The body has stem cells in the bone marrow, in muscle tissues and also in the adipose tissues. These stem cells turn into red blood cells, white blood cells, or platelets to help your body stay healthy. However there are situations when the amount of stem cells in the body is not enough to keep you healthy. This may be caused by some diseases like multiple myeloma or by aging. When this happens there will be need for supplementing the amounts of the stem cells so that they can be able to offer protection to your body. This calls for stem cell transplant which may be done by placing healthy stem cells in your body through an IV to restore the normal functions of the stem cells. at times the stem cells may be harvested from outside the body especially from placentas after successful normal delivery, however when this stem cells are sourced from within the body of the patient then it is referred to as autologous stem cell transplant. Autologous stem cell transplant is safer since the cells are from the body and therefore there is no risk of them getting rejected neither to induce unpleasant allergic reaction.
How stem cells collected
In autologous stem cell transplants, the doctors use peripheral blood stem cell transplantation. With peripheral blood stem cell transplantation, the stem cells are taken from blood. The growth factor G-CSF may be used to stimulate the growth of new stem cells so they spill over into the blood. G-CSF is a protein that is produced naturally in the body. The blood is removed from a vein and passed through a machine that separates the stem cells. The machine then returns the remaining blood through a needle in the person’s arm or through a central venous catheter. This way of collecting stem cells is called apheresis. In adults, most autologous transplants use stem cells from blood. In a child, the decision whether to use cells from the bone marrow or the blood depends on the size of the child.
In the past cell based therapy as used in treatment of diabetes began by use of islet transplantation have been successful in providing a source for insulin secreting cells. However this method has had its share of failures and disadvantages that created a vacuum that doctors hoped to be filled by a better cell based therapy. Some of the downs of the islet transplantations included; limited donors, graft rejection, the need for continued immune suppression and exhaustion of the donor cell pool. the search for a more reliable and sustainable source of insulin secreting cells made stem cell therapy a target as a promising alternative for islet transplantation in diabetic patients who fail to control hyperglycemia even with insulin injection. Autologous stem cell transplantation may provide the best outcome for those patients, since autologous cells are readily available and do not entail prolonged hospital stays or sustained immunotoxic therapy. Among autologous adult stem cells, mesenchymal stem cells therapy has been applied with varying degrees of success in both animal models and in clinical trials.
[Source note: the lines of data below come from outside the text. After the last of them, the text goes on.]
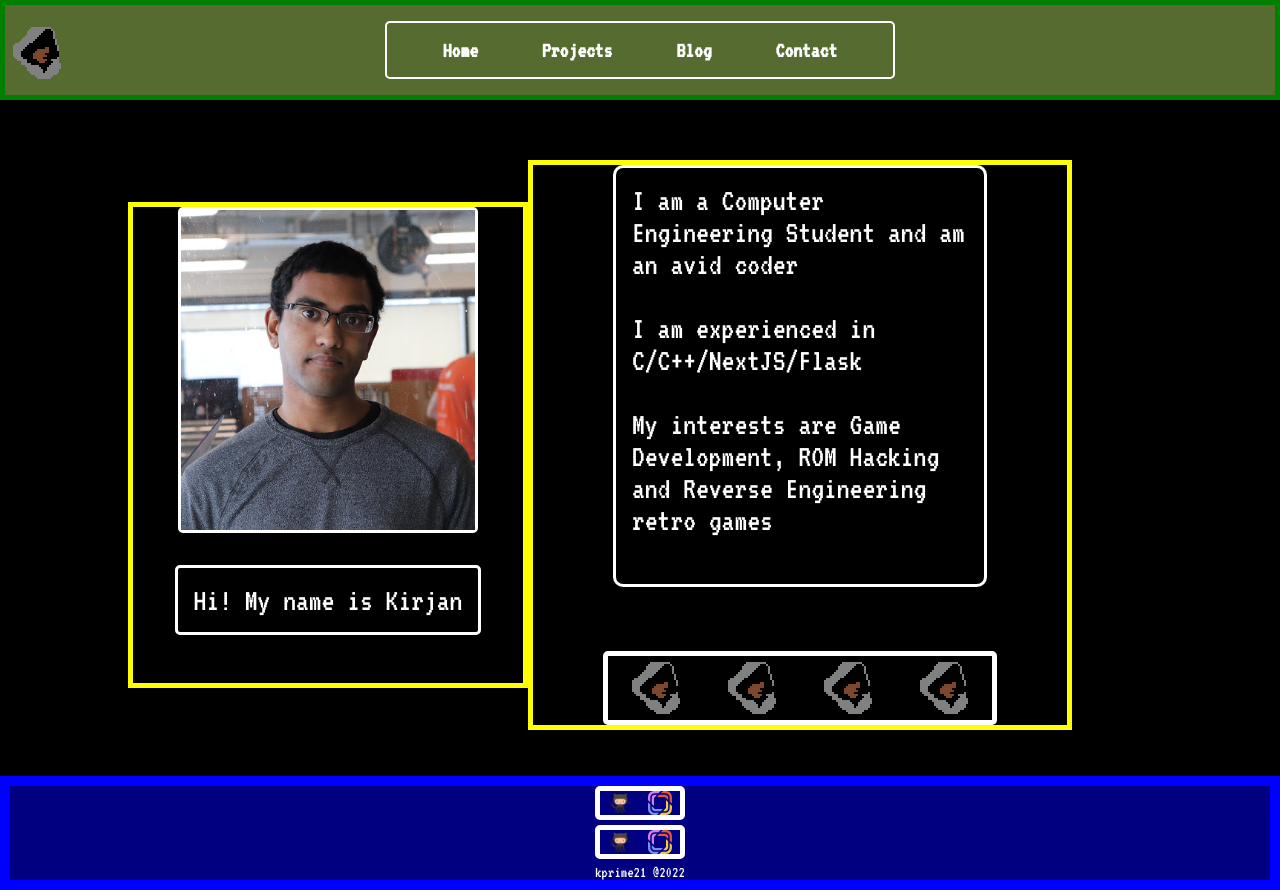
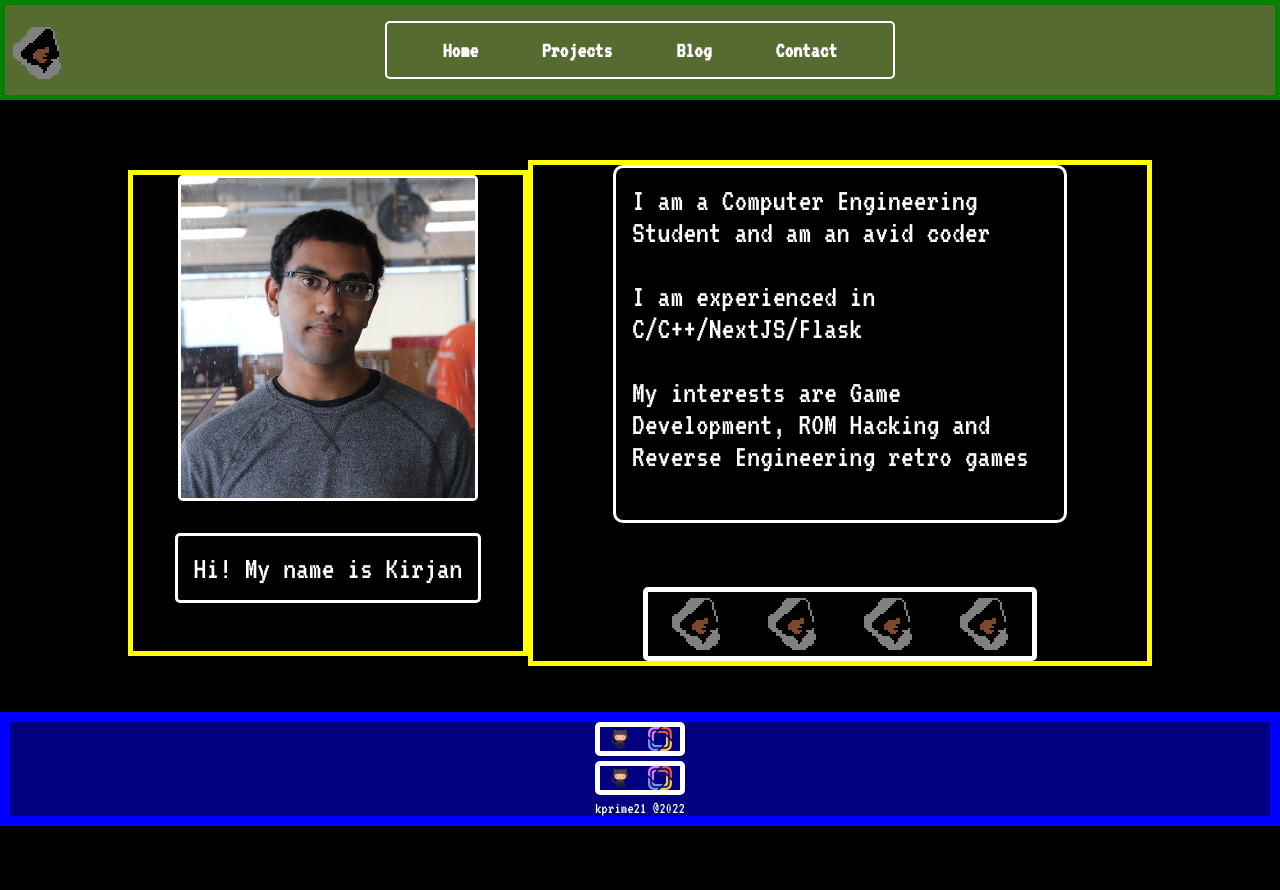
Before and after one commit to kprime21/kprime21-website, a Next.js app: page / in a window 1280 px wide. After the commit the page ends 826 px from the top, so only its background shows below. Built offline with nearby package versions, Linux system fonts and the light colour scheme; what @prismicio/client would draw is missing.

Commit message:
changes to mobile layout for hero

```diff
--- a/components/hero.js
+++ b/components/hero.js
@@ -13,7 +13,7 @@ const HeroContainer = styled.div`
     display:flex;
     flex-direction:row;
     justify-content:space-evenly;
-    align-items:flex-start;
+    align-items:center;
 
     @media only screen and (max-width: 890px) {
 
@@ -21,6 +21,7 @@ const HeroContainer = styled.div`
     align-items:center ;
 
     flex-wrap: wrap;
+
 
 }
 
@@ -95,9 +96,9 @@ position:relative;
 //Right Container - Uses Column
 const HeroRight = styled.div`
 
-min-width:500px;
+min-width:600px;
 margin-right: 5rem;
-
+margin:auto;
 display:flex;
 flex-direction: column;
 justify-content: center;
@@ -105,7 +106,8 @@ align-items: center ;
 
 border: 5px solid yellow;
 @media only screen and (max-width: 890px) {
-
+    /* for mobile decrease min width to center textbox */
+    min-width:400px;
     margin-right:0;
     margin-left:0;
 
@@ -123,6 +125,7 @@ margin-bottom:auto;
 
 
 h1{
+
     border: 3px solid white;
     border-radius: 10px;
     font-family: 'VT323', monospace;
@@ -136,6 +139,11 @@ h1{
 
     width:100%;
 
+
+}
+@media only screen and (max-width: 890px) {
+
+    padding: 0 2em;
 
 }
 `;
```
Cell-based therapies for diabetes mellitus had achieved lots of success with the application of islet transplantation from cadaveric donors, and the success of the Edmonton protocol back in 1999. Despite the success of islet transplantation in fighting diabetes more so for type 1, there were some drawbacks for example there was need to use immunosuppressive regime so as to favor graft acceptance and prevent rejection. It is with these loopholes that researchers sought to find better treatment with mesenchymal stem cells. Stem cell therapy is a solution to some of the drawbacks of islet transplantation especially the shortage of donors. Autologous stem cell therapy allows for a person’s on organs to be used in the transplant.
In autologous stem cell transplant the most effective mesenchymal stem cells are used to differentiate into insulin producing cells. The mesenchymal stem cells can be harvested in the bone marrows or in the adipose tissues where they are found in plenty. The mesenchymal stem cells have very many advantages when used as they have a high capacity to self-replicate and differentiate to bone and fat-forming cells and other tissue cells. They maintain the capacity of multilineage differentiation potential, both within and across lineage barriers. They are easy to cultivate and expand, and maintain pluripotentiality after prolonged culture conditions. For more information on diabetes, Visit us at AWAREmed Health and Wellness Resource Centre at Myrtle Beach, South Carolina. Dr. Dalal Akoury (MD) an expert in integrative and regenerative medicine will be able to help.